As one of the first major incentive regimes for the deployment of renewable energy in the UK, the Renewables Obligation (RO) has been responsible for delivering much of the UK’s renewable new-build generation. Ofgem E-Serve has announced that RO accredited power stations generated 69.1 terawatt hours (TWh) or 23.4% of UK electricity between April 2015 and the end of March 2016. However, as a demand-led scheme the higher than expected costs of the RO combined with the political positioning of the Conservative Party Manifesto prompted its early closure. First announced by George Osborne in June 2015, there have been a series of announcements and publications dismantling the regime and introducing grace periods and closure dates for specific technologies.
Today marks the day that the RO closes to all new generating capacity except those generators who are eligible for apply for a grace period. As such, it also marks the final transition to the Contracts for Difference (CfD) regime, the competitive market forces of which have already picked up the baton left by the RO and are set to deploy tens of gigawatts of generation over the next decade.
Aside from the competitive nature of the CfD, one of the most fundamental differences between the RO and the CfD regime is the diversity of generation sources which support is available for. The RO has helped bring online everything from microgeneration and small-scale solar through to offshore wind and major biomass conversions. The CfD was initially designed to do the same, however the subsequent closure of Pot 1 changed this entirely. The removal of a route to market for Pot 1 technologies represents one of the biggest barriers in the industry and as the Competition Markets Authority reflects, a poor deal for the consumer as it prevents the deployment of the cheapest forms of low carbon generation.
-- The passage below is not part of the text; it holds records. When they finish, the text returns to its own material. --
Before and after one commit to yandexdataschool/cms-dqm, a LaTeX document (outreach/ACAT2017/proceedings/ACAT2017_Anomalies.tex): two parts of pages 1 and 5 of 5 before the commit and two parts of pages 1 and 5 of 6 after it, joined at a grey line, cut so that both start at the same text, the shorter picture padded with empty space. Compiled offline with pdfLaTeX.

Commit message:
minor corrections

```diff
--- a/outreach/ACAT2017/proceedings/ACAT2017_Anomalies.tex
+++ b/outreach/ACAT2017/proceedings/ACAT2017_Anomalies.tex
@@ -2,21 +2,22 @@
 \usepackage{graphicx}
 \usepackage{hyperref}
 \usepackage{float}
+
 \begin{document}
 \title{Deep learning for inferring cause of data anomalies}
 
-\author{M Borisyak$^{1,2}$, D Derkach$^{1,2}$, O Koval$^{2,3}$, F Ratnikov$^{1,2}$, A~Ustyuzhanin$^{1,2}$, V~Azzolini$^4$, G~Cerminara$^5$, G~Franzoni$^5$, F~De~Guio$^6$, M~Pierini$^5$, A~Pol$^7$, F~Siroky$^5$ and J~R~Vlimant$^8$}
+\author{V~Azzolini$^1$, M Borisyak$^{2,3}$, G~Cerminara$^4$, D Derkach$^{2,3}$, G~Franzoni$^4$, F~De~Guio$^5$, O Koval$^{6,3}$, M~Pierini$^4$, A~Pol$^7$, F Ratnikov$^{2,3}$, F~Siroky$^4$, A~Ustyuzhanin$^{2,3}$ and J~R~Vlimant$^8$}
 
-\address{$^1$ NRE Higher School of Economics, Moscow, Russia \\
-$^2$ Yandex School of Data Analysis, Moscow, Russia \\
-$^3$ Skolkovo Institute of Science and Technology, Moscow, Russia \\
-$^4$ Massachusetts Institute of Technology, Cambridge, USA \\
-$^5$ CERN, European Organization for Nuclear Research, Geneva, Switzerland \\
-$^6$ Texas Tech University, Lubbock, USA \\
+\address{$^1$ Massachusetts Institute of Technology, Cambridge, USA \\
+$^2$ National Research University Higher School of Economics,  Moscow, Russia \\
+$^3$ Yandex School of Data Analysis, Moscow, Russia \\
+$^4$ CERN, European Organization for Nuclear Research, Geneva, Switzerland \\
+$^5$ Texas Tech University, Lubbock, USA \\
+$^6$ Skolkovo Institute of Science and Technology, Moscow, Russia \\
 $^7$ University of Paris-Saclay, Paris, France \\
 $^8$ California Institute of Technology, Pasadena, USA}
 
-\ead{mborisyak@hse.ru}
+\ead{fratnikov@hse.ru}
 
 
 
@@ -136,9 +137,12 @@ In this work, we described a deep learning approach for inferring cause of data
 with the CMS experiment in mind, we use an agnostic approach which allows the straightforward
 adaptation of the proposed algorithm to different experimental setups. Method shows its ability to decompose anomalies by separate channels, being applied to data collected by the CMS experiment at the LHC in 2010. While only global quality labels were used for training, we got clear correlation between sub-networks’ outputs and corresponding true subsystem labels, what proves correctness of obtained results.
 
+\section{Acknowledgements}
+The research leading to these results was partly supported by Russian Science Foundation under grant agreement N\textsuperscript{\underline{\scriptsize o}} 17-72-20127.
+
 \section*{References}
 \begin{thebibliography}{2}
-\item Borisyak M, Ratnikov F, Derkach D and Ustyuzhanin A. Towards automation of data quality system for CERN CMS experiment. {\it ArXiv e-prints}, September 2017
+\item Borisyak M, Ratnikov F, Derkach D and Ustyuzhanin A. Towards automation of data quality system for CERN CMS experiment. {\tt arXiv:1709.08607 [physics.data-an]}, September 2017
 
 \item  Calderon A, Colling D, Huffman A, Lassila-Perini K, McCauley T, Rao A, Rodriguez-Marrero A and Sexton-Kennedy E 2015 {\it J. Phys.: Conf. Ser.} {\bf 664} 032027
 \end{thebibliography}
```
Furthermore, the CfD had been intended to provide the long-term certainty that major developments need to remain investible. That the Government hasn’t scheduled the next two CfD rounds committed-to within this Parliament or proposed further rounds post-2020 reflects a significant concern to many developers looking to invest in the UK. Energy UK advocates for the introduction of CfD allocation rounds taking place on a rolling one year basis, adopting the same model as the Capacity Market whilst the Levy Control Framework (LCF) should be set at least four years ahead of project delivery to give clear, long-term price-signals. We’re confident that the cost efficiencies continually being delivered by the sector will continue to drive down the cost of new-build renewable generation, necessitating decreasing amounts of support. A return to a technology neutral, market-led approach is the best way for the UK to fulfil its climate change commitments at least cost to the consumer whilst stimulating continued economic development throughout the UK.